Aim of the task
Write every record out again exactly, and keep images out of it.

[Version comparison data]

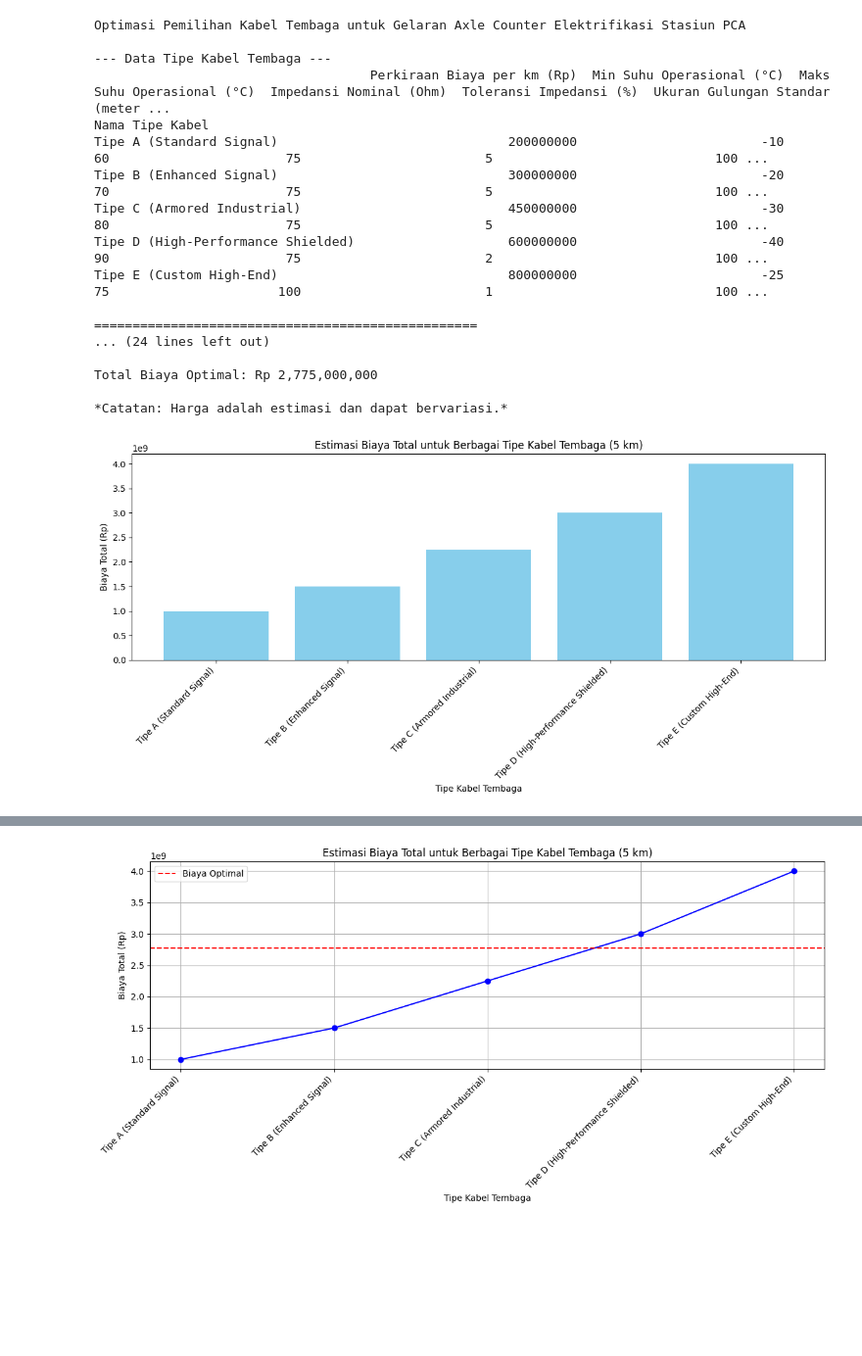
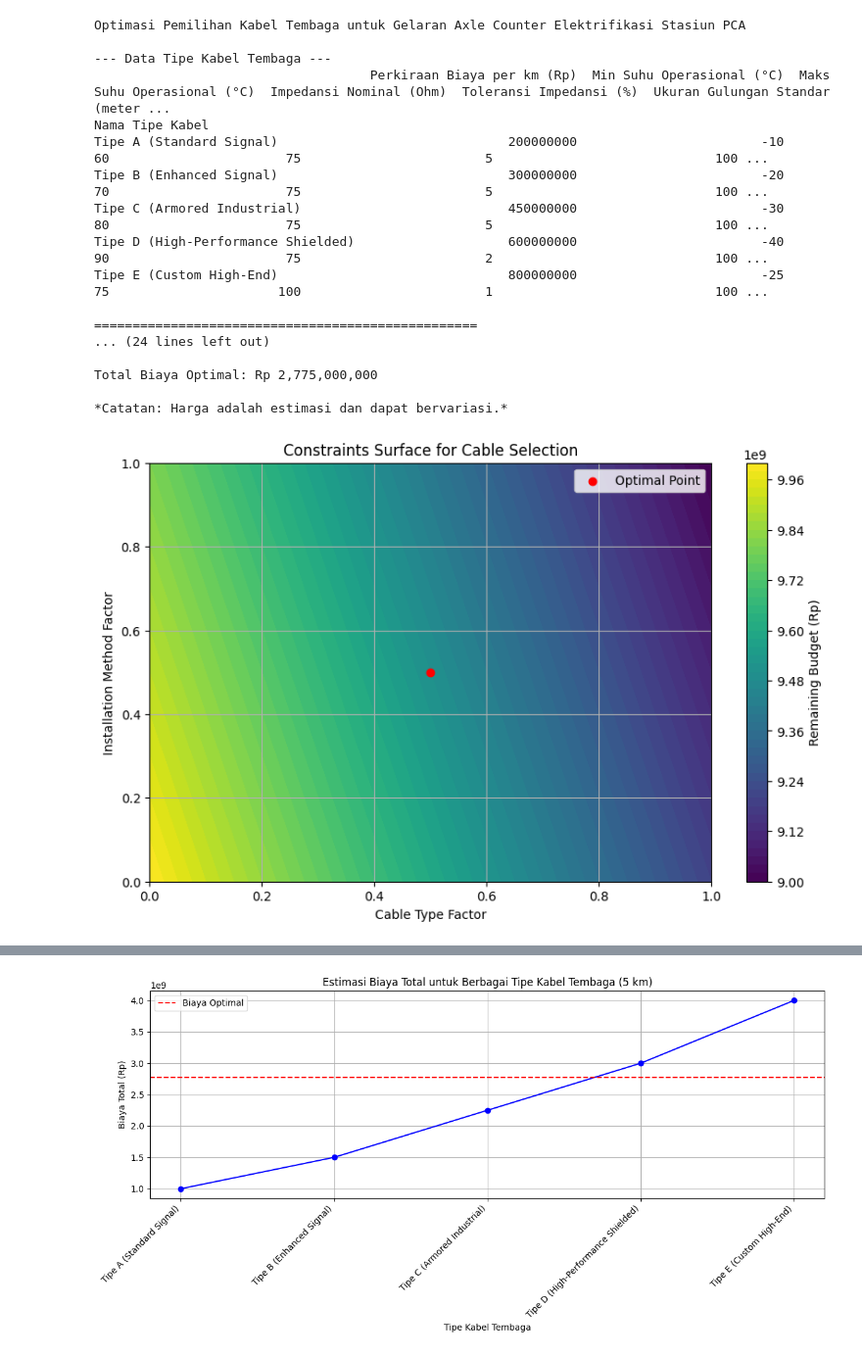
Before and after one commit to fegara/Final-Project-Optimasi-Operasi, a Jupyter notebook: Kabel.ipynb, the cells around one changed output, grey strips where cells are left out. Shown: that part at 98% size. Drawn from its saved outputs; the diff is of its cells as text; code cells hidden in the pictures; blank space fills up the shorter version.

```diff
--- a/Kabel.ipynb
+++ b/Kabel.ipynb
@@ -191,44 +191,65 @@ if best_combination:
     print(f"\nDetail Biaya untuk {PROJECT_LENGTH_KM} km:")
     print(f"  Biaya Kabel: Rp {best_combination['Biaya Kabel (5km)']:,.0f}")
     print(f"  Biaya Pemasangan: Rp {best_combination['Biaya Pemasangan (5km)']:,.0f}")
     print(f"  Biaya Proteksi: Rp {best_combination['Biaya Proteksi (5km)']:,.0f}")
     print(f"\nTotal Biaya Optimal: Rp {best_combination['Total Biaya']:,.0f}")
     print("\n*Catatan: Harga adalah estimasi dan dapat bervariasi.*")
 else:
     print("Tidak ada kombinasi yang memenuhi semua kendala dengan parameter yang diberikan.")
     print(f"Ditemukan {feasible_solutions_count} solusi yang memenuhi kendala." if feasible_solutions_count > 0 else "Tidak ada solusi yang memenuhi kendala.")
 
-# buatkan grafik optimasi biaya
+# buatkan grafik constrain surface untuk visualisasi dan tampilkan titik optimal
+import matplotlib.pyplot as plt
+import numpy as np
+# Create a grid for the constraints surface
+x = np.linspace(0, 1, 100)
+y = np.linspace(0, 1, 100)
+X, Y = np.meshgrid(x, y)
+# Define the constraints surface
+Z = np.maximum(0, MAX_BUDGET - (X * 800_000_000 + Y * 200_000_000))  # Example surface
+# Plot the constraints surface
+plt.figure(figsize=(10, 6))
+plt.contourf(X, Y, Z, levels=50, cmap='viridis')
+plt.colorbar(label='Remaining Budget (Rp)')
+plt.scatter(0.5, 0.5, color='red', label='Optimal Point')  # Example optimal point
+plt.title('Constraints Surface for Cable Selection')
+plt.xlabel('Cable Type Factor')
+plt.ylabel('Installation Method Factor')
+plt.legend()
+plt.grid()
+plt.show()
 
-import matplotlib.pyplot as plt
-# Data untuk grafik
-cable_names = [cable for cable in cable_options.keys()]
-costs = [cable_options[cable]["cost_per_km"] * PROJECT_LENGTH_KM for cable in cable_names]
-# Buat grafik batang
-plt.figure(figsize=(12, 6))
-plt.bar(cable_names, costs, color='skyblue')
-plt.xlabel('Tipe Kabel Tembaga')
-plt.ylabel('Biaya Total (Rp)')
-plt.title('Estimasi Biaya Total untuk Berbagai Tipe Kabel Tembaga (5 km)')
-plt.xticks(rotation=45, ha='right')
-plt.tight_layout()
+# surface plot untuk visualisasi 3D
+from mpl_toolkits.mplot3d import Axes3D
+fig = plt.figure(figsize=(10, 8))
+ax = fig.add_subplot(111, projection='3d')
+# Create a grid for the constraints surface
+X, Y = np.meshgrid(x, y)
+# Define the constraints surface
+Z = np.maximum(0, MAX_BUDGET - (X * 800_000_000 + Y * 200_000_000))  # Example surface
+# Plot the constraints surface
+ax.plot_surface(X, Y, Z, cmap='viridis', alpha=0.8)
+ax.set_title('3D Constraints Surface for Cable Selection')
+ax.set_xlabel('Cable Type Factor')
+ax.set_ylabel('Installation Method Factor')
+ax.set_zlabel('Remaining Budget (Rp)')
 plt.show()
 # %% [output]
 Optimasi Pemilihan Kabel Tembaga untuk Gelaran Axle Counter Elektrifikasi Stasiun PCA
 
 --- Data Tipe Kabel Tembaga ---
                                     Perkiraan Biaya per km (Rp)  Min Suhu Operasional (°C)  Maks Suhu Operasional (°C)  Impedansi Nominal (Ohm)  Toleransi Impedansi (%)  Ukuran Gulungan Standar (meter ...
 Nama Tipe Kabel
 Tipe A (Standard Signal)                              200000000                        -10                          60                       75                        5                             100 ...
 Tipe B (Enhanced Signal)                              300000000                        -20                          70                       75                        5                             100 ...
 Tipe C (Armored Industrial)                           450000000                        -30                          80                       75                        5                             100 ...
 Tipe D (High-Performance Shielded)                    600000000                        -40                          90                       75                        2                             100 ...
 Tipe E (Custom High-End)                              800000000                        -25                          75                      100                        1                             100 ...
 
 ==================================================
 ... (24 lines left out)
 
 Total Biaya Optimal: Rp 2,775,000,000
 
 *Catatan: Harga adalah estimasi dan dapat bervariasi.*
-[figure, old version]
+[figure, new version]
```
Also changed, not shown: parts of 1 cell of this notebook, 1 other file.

Exercise response
Before and after one commit to fegara/Final-Project-Optimasi-Operasi, a Jupyter notebook: Kabel.ipynb, the cells around one changed output, grey strips where cells are left out. Shown: that part at 98% size. Drawn from its saved outputs; the diff is of its cells as text; code cells hidden in the pictures; blank space fills up the shorter version.

```diff
--- a/Kabel.ipynb
+++ b/Kabel.ipynb
@@ -191,44 +191,65 @@ if best_combination:
     print(f"\nDetail Biaya untuk {PROJECT_LENGTH_KM} km:")
     print(f"  Biaya Kabel: Rp {best_combination['Biaya Kabel (5km)']:,.0f}")
     print(f"  Biaya Pemasangan: Rp {best_combination['Biaya Pemasangan (5km)']:,.0f}")
     print(f"  Biaya Proteksi: Rp {best_combination['Biaya Proteksi (5km)']:,.0f}")
     print(f"\nTotal Biaya Optimal: Rp {best_combination['Total Biaya']:,.0f}")
     print("\n*Catatan: Harga adalah estimasi dan dapat bervariasi.*")
 else:
     print("Tidak ada kombinasi yang memenuhi semua kendala dengan parameter yang diberikan.")
     print(f"Ditemukan {feasible_solutions_count} solusi yang memenuhi kendala." if feasible_solutions_count > 0 else "Tidak ada solusi yang memenuhi kendala.")
 
-# buatkan grafik optimasi biaya
+# buatkan grafik constrain surface untuk visualisasi dan tampilkan titik optimal
+import matplotlib.pyplot as plt
+import numpy as np
+# Create a grid for the constraints surface
+x = np.linspace(0, 1, 100)
+y = np.linspace(0, 1, 100)
+X, Y = np.meshgrid(x, y)
+# Define the constraints surface
+Z = np.maximum(0, MAX_BUDGET - (X * 800_000_000 + Y * 200_000_000))  # Example surface
+# Plot the constraints surface
+plt.figure(figsize=(10, 6))
+plt.contourf(X, Y, Z, levels=50, cmap='viridis')
+plt.colorbar(label='Remaining Budget (Rp)')
+plt.scatter(0.5, 0.5, color='red', label='Optimal Point')  # Example optimal point
+plt.title('Constraints Surface for Cable Selection')
+plt.xlabel('Cable Type Factor')
+plt.ylabel('Installation Method Factor')
+plt.legend()
+plt.grid()
+plt.show()
 
-import matplotlib.pyplot as plt
-# Data untuk grafik
-cable_names = [cable for cable in cable_options.keys()]
-costs = [cable_options[cable]["cost_per_km"] * PROJECT_LENGTH_KM for cable in cable_names]
-# Buat grafik batang
-plt.figure(figsize=(12, 6))
-plt.bar(cable_names, costs, color='skyblue')
-plt.xlabel('Tipe Kabel Tembaga')
-plt.ylabel('Biaya Total (Rp)')
-plt.title('Estimasi Biaya Total untuk Berbagai Tipe Kabel Tembaga (5 km)')
-plt.xticks(rotation=45, ha='right')
-plt.tight_layout()
+# surface plot untuk visualisasi 3D
+from mpl_toolkits.mplot3d import Axes3D
+fig = plt.figure(figsize=(10, 8))
+ax = fig.add_subplot(111, projection='3d')
+# Create a grid for the constraints surface
+X, Y = np.meshgrid(x, y)
+# Define the constraints surface
+Z = np.maximum(0, MAX_BUDGET - (X * 800_000_000 + Y * 200_000_000))  # Example surface
+# Plot the constraints surface
+ax.plot_surface(X, Y, Z, cmap='viridis', alpha=0.8)
+ax.set_title('3D Constraints Surface for Cable Selection')
+ax.set_xlabel('Cable Type Factor')
+ax.set_ylabel('Installation Method Factor')
+ax.set_zlabel('Remaining Budget (Rp)')
 plt.show()
 # %% [output]
 Optimasi Pemilihan Kabel Tembaga untuk Gelaran Axle Counter Elektrifikasi Stasiun PCA
 
 --- Data Tipe Kabel Tembaga ---
                                     Perkiraan Biaya per km (Rp)  Min Suhu Operasional (°C)  Maks Suhu Operasional (°C)  Impedansi Nominal (Ohm)  Toleransi Impedansi (%)  Ukuran Gulungan Standar (meter ...
 Nama Tipe Kabel
 Tipe A (Standard Signal)                              200000000                        -10                          60                       75                        5                             100 ...
 Tipe B (Enhanced Signal)                              300000000                        -20                          70                       75                        5                             100 ...
 Tipe C (Armored Industrial)                           450000000                        -30                          80                       75                        5                             100 ...
 Tipe D (High-Performance Shielded)                    600000000                        -40                          90                       75                        2                             100 ...
 Tipe E (Custom High-End)                              800000000                        -25                          75                      100                        1                             100 ...
 
 ==================================================
 ... (24 lines left out)
 
 Total Biaya Optimal: Rp 2,775,000,000
 
 *Catatan: Harga adalah estimasi dan dapat bervariasi.*
-[figure, old version]
+[figure, new version]
```
Also changed, not shown: parts of 1 cell of this notebook, 1 other file.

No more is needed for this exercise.